_Description of the task_
From the entries below, reproduce exactly the line containing "las imágenes** (esto", the line containing "Básicos que Necesitarás", and every line in between, with nothing added.

====================

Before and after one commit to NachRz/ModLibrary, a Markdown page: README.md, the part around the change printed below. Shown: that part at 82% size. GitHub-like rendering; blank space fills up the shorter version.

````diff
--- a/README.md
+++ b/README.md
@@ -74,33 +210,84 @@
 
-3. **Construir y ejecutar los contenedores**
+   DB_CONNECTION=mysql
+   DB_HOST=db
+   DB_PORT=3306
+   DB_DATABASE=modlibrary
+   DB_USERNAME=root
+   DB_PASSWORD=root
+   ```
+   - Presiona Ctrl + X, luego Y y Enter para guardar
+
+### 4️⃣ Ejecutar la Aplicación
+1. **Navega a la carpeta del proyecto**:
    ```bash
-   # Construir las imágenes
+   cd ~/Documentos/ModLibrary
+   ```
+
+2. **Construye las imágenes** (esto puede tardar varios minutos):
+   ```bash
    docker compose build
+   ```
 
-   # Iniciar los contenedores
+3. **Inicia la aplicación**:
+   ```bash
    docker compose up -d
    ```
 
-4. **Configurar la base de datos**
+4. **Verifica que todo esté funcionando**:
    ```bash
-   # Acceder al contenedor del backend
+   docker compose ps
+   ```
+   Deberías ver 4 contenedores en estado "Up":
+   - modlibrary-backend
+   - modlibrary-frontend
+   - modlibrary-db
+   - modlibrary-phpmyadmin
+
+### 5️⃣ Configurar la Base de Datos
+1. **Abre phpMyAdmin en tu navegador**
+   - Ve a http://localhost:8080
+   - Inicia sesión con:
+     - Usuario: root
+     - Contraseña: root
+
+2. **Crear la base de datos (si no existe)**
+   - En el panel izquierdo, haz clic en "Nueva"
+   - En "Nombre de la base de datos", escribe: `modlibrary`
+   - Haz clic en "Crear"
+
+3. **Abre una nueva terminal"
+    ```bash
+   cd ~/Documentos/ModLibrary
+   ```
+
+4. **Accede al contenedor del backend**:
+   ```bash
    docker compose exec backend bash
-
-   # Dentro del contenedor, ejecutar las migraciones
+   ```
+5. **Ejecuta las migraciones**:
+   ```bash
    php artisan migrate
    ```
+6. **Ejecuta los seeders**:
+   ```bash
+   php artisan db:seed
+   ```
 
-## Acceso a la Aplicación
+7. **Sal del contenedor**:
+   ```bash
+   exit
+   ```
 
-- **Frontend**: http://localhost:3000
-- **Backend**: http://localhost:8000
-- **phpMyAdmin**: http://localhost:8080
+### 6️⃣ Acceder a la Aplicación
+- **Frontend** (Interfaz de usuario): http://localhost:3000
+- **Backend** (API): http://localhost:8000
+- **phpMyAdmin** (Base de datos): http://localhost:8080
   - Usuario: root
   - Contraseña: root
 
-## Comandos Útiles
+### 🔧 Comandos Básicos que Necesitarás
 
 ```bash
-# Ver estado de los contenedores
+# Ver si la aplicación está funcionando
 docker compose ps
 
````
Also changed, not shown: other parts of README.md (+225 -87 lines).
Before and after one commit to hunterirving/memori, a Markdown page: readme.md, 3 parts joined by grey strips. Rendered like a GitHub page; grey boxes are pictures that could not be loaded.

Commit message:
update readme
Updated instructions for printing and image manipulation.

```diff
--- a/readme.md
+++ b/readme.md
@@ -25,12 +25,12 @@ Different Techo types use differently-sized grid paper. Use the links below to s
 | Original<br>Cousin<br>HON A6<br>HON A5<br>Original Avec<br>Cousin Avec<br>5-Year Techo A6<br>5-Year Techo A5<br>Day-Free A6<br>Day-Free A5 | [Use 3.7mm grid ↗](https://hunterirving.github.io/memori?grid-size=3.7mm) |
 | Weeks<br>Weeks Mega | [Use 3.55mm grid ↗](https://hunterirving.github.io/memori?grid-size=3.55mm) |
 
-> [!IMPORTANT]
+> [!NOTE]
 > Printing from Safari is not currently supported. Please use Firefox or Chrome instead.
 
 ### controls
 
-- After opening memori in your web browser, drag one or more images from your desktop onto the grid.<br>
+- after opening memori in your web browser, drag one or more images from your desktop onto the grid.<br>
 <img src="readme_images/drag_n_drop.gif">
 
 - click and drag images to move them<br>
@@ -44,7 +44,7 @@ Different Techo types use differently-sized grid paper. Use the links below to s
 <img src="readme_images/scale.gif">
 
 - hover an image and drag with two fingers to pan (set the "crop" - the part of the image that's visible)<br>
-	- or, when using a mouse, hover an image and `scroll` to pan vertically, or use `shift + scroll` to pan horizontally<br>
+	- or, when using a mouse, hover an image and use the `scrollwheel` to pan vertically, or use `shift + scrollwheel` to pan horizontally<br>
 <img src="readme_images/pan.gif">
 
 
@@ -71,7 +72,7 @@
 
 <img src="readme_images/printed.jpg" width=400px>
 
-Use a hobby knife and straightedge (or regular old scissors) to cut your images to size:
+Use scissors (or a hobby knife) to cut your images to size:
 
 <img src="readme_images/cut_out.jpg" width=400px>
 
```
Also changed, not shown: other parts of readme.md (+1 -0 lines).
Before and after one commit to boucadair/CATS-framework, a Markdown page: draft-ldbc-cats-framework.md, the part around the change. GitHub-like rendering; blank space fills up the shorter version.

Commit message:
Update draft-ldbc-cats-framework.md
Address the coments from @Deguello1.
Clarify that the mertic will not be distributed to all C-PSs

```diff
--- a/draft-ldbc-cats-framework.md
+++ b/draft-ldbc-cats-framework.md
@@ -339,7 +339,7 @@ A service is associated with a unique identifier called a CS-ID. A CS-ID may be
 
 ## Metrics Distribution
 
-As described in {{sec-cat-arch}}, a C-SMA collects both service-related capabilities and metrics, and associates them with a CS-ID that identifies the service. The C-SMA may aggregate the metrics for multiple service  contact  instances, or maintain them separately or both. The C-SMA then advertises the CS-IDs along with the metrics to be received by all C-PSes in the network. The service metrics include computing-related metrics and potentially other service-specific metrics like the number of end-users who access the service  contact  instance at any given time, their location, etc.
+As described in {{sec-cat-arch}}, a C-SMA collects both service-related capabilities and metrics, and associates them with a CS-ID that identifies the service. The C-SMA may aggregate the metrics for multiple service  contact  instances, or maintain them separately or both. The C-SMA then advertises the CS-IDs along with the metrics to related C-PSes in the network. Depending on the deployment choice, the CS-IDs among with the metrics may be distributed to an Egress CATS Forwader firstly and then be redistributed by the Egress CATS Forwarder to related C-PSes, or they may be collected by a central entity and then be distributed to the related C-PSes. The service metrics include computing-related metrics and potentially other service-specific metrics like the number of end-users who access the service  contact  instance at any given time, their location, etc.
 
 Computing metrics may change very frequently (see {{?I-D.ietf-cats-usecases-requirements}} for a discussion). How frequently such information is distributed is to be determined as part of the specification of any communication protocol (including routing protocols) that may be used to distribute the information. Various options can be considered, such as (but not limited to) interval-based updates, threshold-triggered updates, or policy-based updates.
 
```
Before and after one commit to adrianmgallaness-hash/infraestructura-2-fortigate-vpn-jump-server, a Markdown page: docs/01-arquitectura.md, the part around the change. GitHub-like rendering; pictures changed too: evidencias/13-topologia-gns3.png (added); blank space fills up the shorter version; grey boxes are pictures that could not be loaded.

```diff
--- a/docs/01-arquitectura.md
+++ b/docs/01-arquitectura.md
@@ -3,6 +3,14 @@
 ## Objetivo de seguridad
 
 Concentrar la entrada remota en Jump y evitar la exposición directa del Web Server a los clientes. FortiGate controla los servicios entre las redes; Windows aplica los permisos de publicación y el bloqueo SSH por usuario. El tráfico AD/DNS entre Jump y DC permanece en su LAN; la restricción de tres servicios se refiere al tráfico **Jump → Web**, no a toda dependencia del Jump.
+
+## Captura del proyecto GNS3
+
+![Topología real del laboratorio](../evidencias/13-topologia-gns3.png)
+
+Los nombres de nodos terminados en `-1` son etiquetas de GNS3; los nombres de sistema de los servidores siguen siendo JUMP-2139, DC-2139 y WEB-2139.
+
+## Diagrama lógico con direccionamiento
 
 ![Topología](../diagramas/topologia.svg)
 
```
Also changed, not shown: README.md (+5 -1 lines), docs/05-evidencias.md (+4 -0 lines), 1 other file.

====================

_Written response_
+2. **Construye las imágenes** (esto puede tardar varios minutos):
+   ```bash
    docker compose build
+   ```
 
-   # Iniciar los contenedores
+3. **Inicia la aplicación**:
+   ```bash
    docker compose up -d
    ```
 
-4. **Configurar la base de datos**
+4. **Verifica que todo esté funcionando**:
    ```bash
-   # Acceder al contenedor del backend
+   docker compose ps
+   ```
+   Deberías ver 4 contenedores en estado "Up":
+   - modlibrary-backend
+   - modlibrary-frontend
+   - modlibrary-db
+   - modlibrary-phpmyadmin
+
+### 5️⃣ Configurar la Base de Datos
+1. **Abre phpMyAdmin en tu navegador**
+   - Ve a http://localhost:8080
+   - Inicia sesión con:
+     - Usuario: root
+     - Contraseña: root
+
+2. **Crear la base de datos (si no existe)**
+   - En el panel izquierdo, haz clic en "Nueva"
+   - En "Nombre de la base de datos", escribe: `modlibrary`
+   - Haz clic en "Crear"
+
+3. **Abre una nueva terminal"
+    ```bash
+   cd ~/Documentos/ModLibrary
+   ```
+
+4. **Accede al contenedor del backend**:
+   ```bash
    docker compose exec backend bash
-
-   # Dentro del contenedor, ejecutar las migraciones
+   ```
+5. **Ejecuta las migraciones**:
+   ```bash
    php artisan migrate
    ```
+6. **Ejecuta los seeders**:
+   ```bash
+   php artisan db:seed
+   ```
 
-## Acceso a la Aplicación
+7. **Sal del contenedor**:
+   ```bash
+   exit
+   ```
 
-- **Frontend**: http://localhost:3000
-- **Backend**: http://localhost:8000
-- **phpMyAdmin**: http://localhost:8080
+### 6️⃣ Acceder a la Aplicación
+- **Frontend** (Interfaz de usuario): http://localhost:3000
+- **Backend** (API): http://localhost:8000
+- **phpMyAdmin** (Base de datos): http://localhost:8080
   - Usuario: root
   - Contraseña: root
 
-## Comandos Útiles
+### 🔧 Comandos Básicos que Necesitarás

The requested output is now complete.